● **TASK BRIEF**
Working through the lines below, return each one that holds "emotion".

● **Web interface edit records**

Start of Block

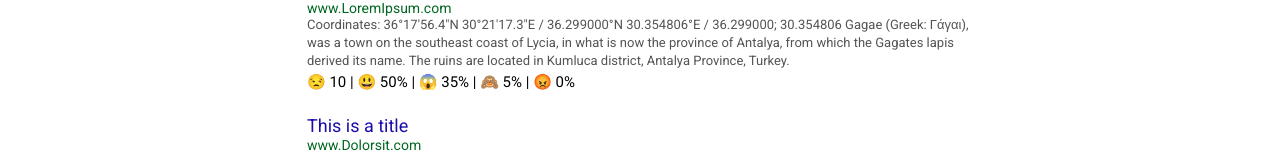
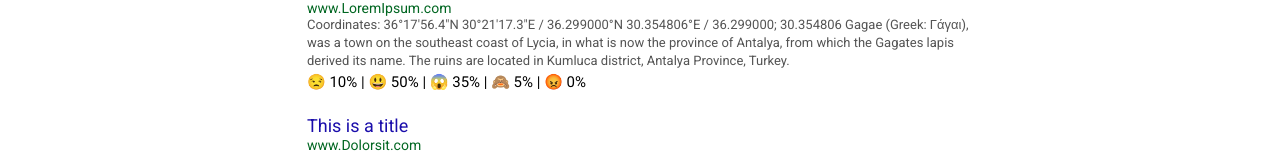
Before and after one commit to ArianZargaran/Google-Search-API, a React (Create React App) app: page / in a window 1280 px wide. Shown: the part 217-371 px from the top of the page. Built offline with nearby package versions, Linux system fonts and the light colour scheme.

Commit message:
minor changes made

```diff
--- a/src/components/App.js
+++ b/src/components/App.js
@@ -23,7 +23,7 @@ export default class App extends Component {
         title: "This is a title",
         url: `www.LoremIpsum.com`,
         description: "Coordinates: 36°17′56.4″N 30°21′17.3″E﻿ / ﻿36.299000°N 30.354806°E﻿ / 36.299000; 30.354806 Gagae (Greek: Γάγαι), was a town on the southeast coast of Lycia, in what is now the province of Antalya, from which the Gagates lapis derived its name. The ruins are located in Kumluca district, Antalya Province, Turkey.",
-        emotion: `😒 10 | 😃 50% | 😱 35% | 🙈 5% | 😡 0%`
+        emotion: `😒 10% | 😃 50% | 😱 35% | 🙈 5% | 😡 0%`
       },
       {
         title: "This is a title",
```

End of Block

● **SOLUTION TO THIS TASK**
-        emotion: `😒 10 | 😃 50% | 😱 35% | 🙈 5% | 😡 0%`
+        emotion: `😒 10% | 😃 50% | 😱 35% | 🙈 5% | 😡 0%`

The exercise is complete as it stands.